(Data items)
╭──

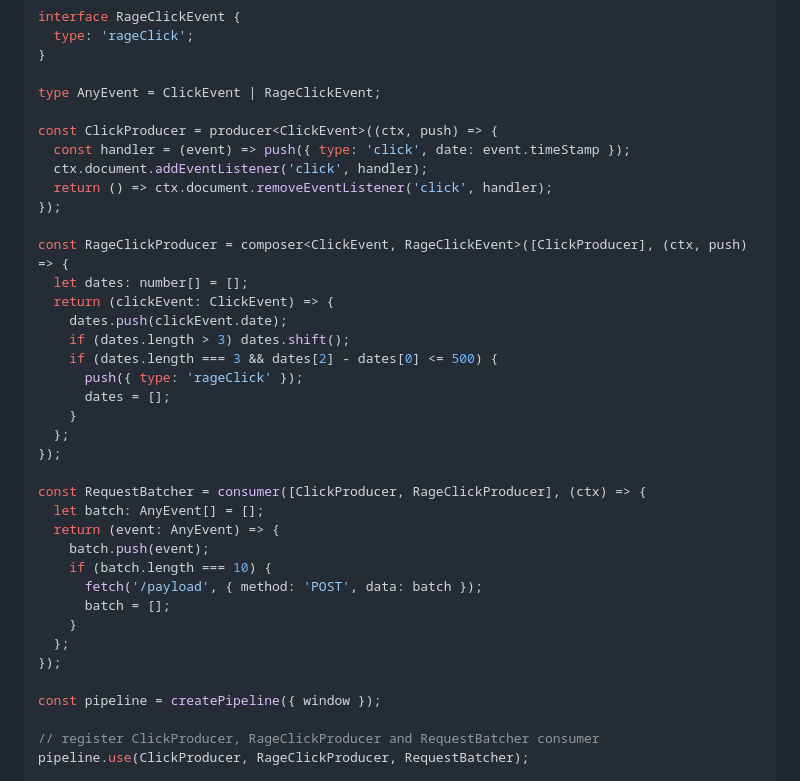
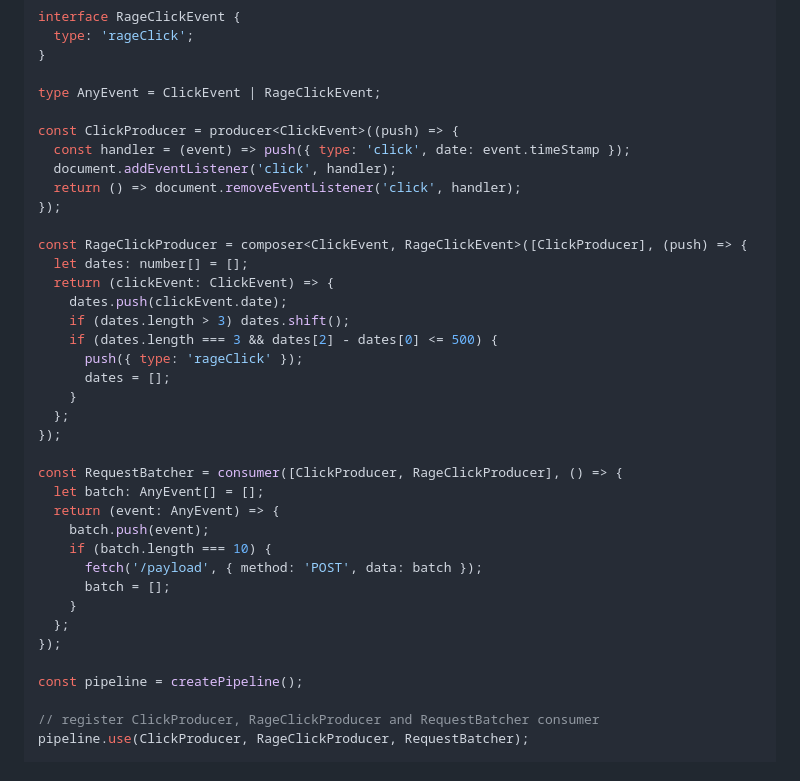
Before and after one commit to lseguin1337/web-tracker-v3, a Markdown page: README.md, the part around the change. Drawn GitHub-style.

Commit message:
chore: clear readme.md

```diff
--- a/README.md
+++ b/README.md
@@ -146,13 +146,13 @@ interface RageClickEvent {
 
 type AnyEvent = ClickEvent | RageClickEvent;
 
-const ClickProducer = producer<ClickEvent>((ctx, push) => {
+const ClickProducer = producer<ClickEvent>((push) => {
   const handler = (event) => push({ type: 'click', date: event.timeStamp });
-  ctx.document.addEventListener('click', handler);
-  return () => ctx.document.removeEventListener('click', handler);
+  document.addEventListener('click', handler);
+  return () => document.removeEventListener('click', handler);
 });
 
-const RageClickProducer = composer<ClickEvent, RageClickEvent>([ClickProducer], (ctx, push) => {
+const RageClickProducer = composer<ClickEvent, RageClickEvent>([ClickProducer], (push) => {
   let dates: number[] = [];
   return (clickEvent: ClickEvent) => {
     dates.push(clickEvent.date);
@@ -164,7 +164,7 @@ const RageClickProducer = composer<ClickEvent, RageClickEvent>([ClickProducer],
   };
 });
 
-const RequestBatcher = consumer([ClickProducer, RageClickProducer], (ctx) => {
+const RequestBatcher = consumer([ClickProducer, RageClickProducer], () => {
   let batch: AnyEvent[] = [];
   return (event: AnyEvent) => {
     batch.push(event);
@@ -175,7 +175,7 @@ const RequestBatcher = consumer([ClickProducer, RageClickProducer], (ctx) => {
   };
 });
 
-const pipeline = createPipeline({ window });
+const pipeline = createPipeline();
 
 // register ClickProducer, RageClickProducer and RequestBatcher consumer
 pipeline.use(ClickProducer, RageClickProducer, RequestBatcher);
```
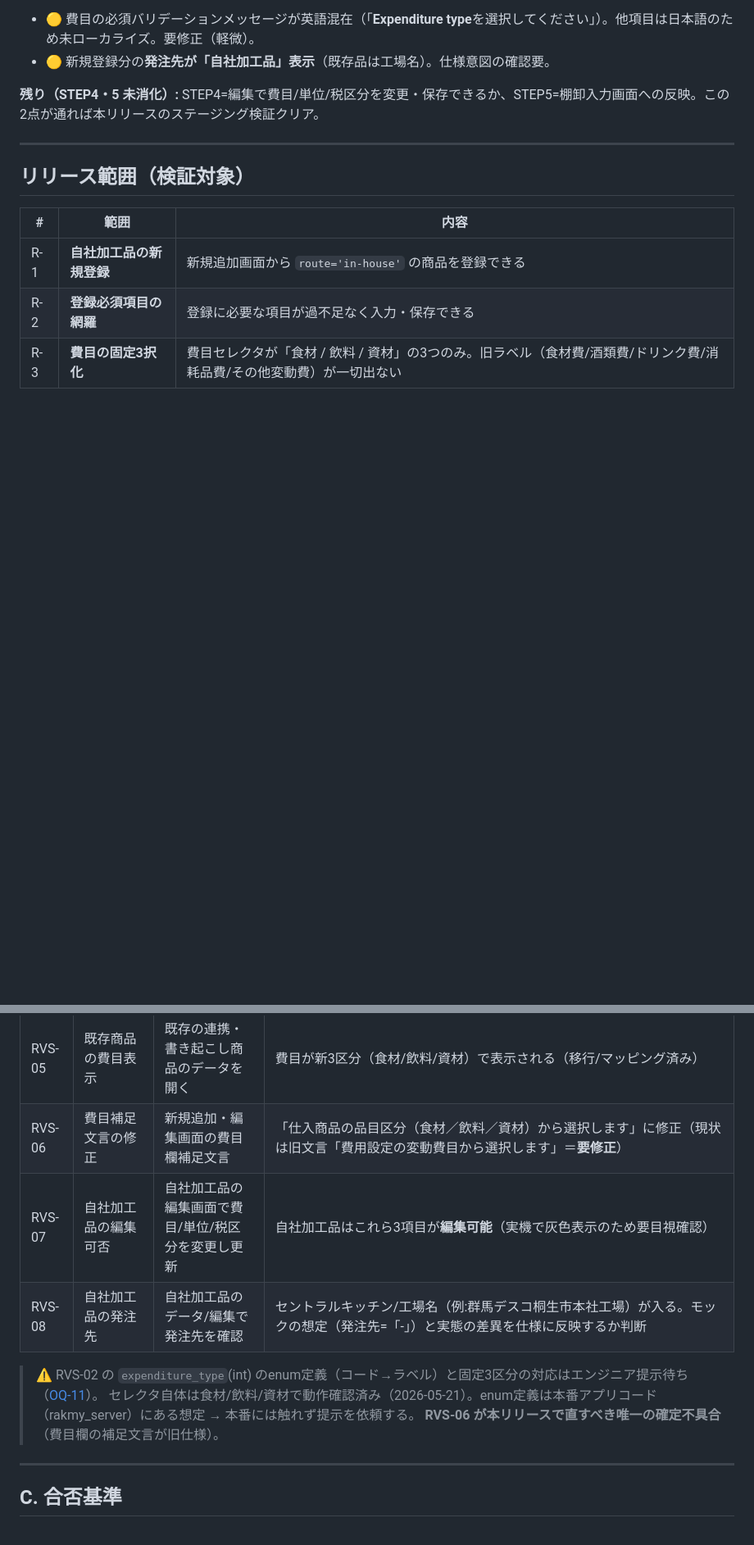
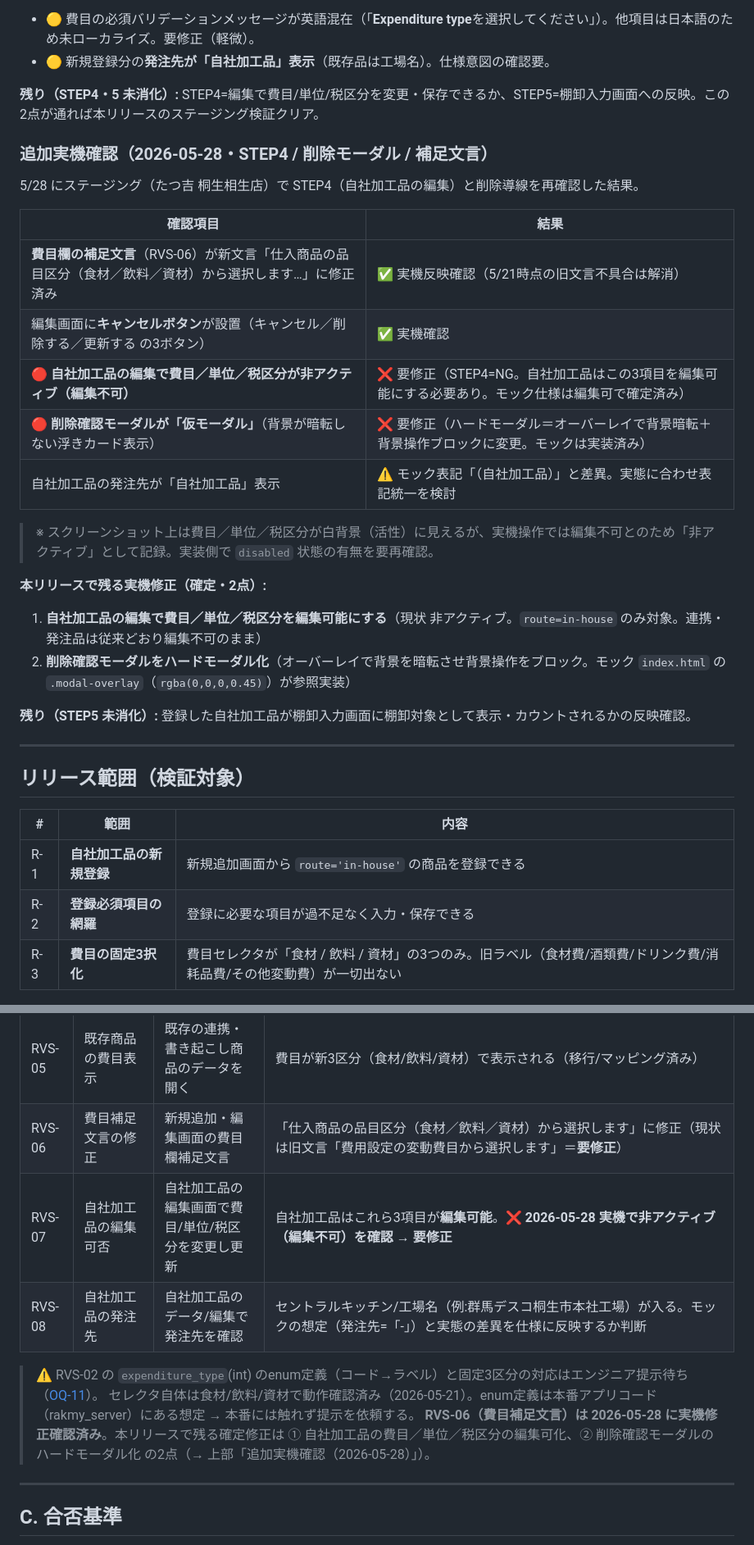
Before and after one commit to suguru789987/inventory-product-management, a Markdown page: docs/32_release_verification.md, 2 parts joined by grey strips. Shown at 82% size. GitHub-like rendering; blank space fills up the shorter version.

Commit message:
検証(5/28): 補足文言・キャンセルボタンは実機反映確認、費目/単位/税区分の編集可化と削除モーダルのハードモーダル化を残課題として記録
Co-Authored-By: Claude Opus 4.7 (1M context) <noreply@anthropic.com>

```diff
--- a/docs/32_release_verification.md
+++ b/docs/32_release_verification.md
@@ -40,6 +40,26 @@
 
 **残り（STEP4・5 未消化）:** STEP4=編集で費目/単位/税区分を変更・保存できるか、STEP5=棚卸入力画面への反映。この2点が通れば本リリースのステージング検証クリア。
 
+### 追加実機確認（2026-05-28・STEP4 / 削除モーダル / 補足文言）
+
+5/28 にステージング（たつ吉 桐生相生店）で STEP4（自社加工品の編集）と削除導線を再確認した結果。
+
+| 確認項目 | 結果 |
+|---|---|
+| **費目欄の補足文言**（RVS-06）が新文言「仕入商品の品目区分（食材／飲料／資材）から選択します…」に修正済み | ✅ 実機反映確認（5/21時点の旧文言不具合は解消） |
+| 編集画面に**キャンセルボタン**が設置（キャンセル／削除する／更新する の3ボタン） | ✅ 実機確認 |
+| **🔴 自社加工品の編集で費目／単位／税区分が非アクティブ（編集不可）** | ❌ 要修正（STEP4=NG。自社加工品はこの3項目を編集可能にする必要あり。モック仕様は編集可で確定済み） |
+| **🔴 削除確認モーダルが「仮モーダル」**（背景が暗転しない浮きカード表示） | ❌ 要修正（ハードモーダル＝オーバーレイで背景暗転＋背景操作ブロックに変更。モックは実装済み） |
+| 自社加工品の発注先が「自社加工品」表示 | ⚠️ モック表記「（自社加工品）」と差異。実態に合わせ表記統一を検討 |
+
+> ※ スクリーンショット上は費目／単位／税区分が白背景（活性）に見えるが、実機操作では編集不可とのため「非アクティブ」として記録。実装側で `disabled` 状態の有無を要再確認。
+
+**本リリースで残る実機修正（確定・2点）:**
+1. **自社加工品の編集で費目／単位／税区分を編集可能にする**（現状 非アクティブ。`route=in-house` のみ対象。連携・発注品は従来どおり編集不可のまま）
+2. **削除確認モーダルをハードモーダル化**（オーバーレイで背景を暗転させ背景操作をブロック。モック `index.html` の `.modal-overlay`（`rgba(0,0,0,0.45)`）が参照実装）
+
+**残り（STEP5 未消化）:** 登録した自社加工品が棚卸入力画面に棚卸対象として表示・カウントされるかの反映確認。
+
 ---
 
 ## リリース範囲（検証対象）
@@ -111,12 +131,12 @@
 | RVS-04 | サーバー側バリデーション | 必須項目を欠いたリクエストをAPIへ送る | サーバー側でも弾かれる（クライアントのバリデーションに依存しない） |
 | RVS-05 | 既存商品の費目表示 | 既存の連携・書き起こし商品のデータを開く | 費目が新3区分（食材/飲料/資材）で表示される（移行/マッピング済み） |
 | RVS-06 | 費目補足文言の修正 | 新規追加・編集画面の費目欄補足文言 | 「仕入商品の品目区分（食材／飲料／資材）から選択します」に修正（現状は旧文言「費用設定の変動費目から選択します」＝**要修正**） |
-| RVS-07 | 自社加工品の編集可否 | 自社加工品の編集画面で費目/単位/税区分を変更し更新 | 自社加工品はこれら3項目が**編集可能**（実機で灰色表示のため要目視確認） |
+| RVS-07 | 自社加工品の編集可否 | 自社加工品の編集画面で費目/単位/税区分を変更し更新 | 自社加工品はこれら3項目が**編集可能**。**❌ 2026-05-28 実機で非アクティブ（編集不可）を確認 → 要修正** |
 | RVS-08 | 自社加工品の発注先 | 自社加工品のデータ/編集で発注先を確認 | セントラルキッチン/工場名（例:群馬デスコ桐生市本社工場）が入る。モックの想定（発注先=「-」）と実態の差異を仕様に反映するか判断 |
 
 > ⚠️ RVS-02 の `expenditure_type`(int) のenum定義（コード→ラベル）と固定3区分の対応はエンジニア提示待ち（[OQ-11](./90_open_questions.md)）。
 > セレクタ自体は食材/飲料/資材で動作確認済み（2026-05-21）。enum定義は本番アプリコード（rakmy_server）にある想定 → 本番には触れず提示を依頼する。
-> **RVS-06 が本リリースで直すべき唯一の確定不具合**（費目欄の補足文言が旧仕様）。
+> **RVS-06（費目補足文言）は 2026-05-28 に実機修正確認済み**。本リリースで残る確定修正は ① 自社加工品の費目／単位／税区分の編集可化、② 削除確認モーダルのハードモーダル化 の2点（→ 上部「追加実機確認（2026-05-28）」）。
 
 ---
 
```
Also changed, not shown: other parts of docs/32_release_verification.md (+1 -1 lines).
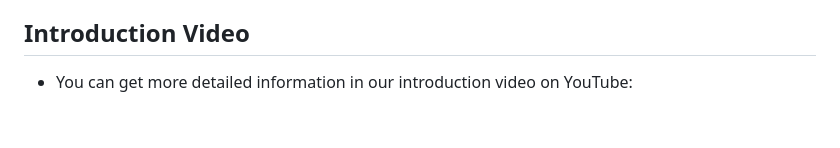
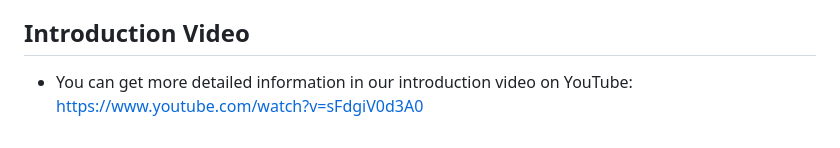
Before and after one commit to Leo2403-LB/EECS6893_Final_Report, a Markdown page: README.md, the part around the change. Rendered like a GitHub page.

```diff
--- a/README.md
+++ b/README.md
@@ -83,4 +83,4 @@ This project implements a predictive navigation system, including a baseline nav
 
 ## Introduction Video
 
-- You can get more detailed information in our introduction video on YouTube:
+- You can get more detailed information in our introduction video on YouTube: https://www.youtube.com/watch?v=sFdgiV0d3A0
```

╰──

Copy out each line of the data that includes the string "return".

Completed exercise:
-  return () => ctx.document.removeEventListener('click', handler);
+  return () => document.removeEventListener('click', handler);
   return (clickEvent: ClickEvent) => {
   return (event: AnyEvent) => {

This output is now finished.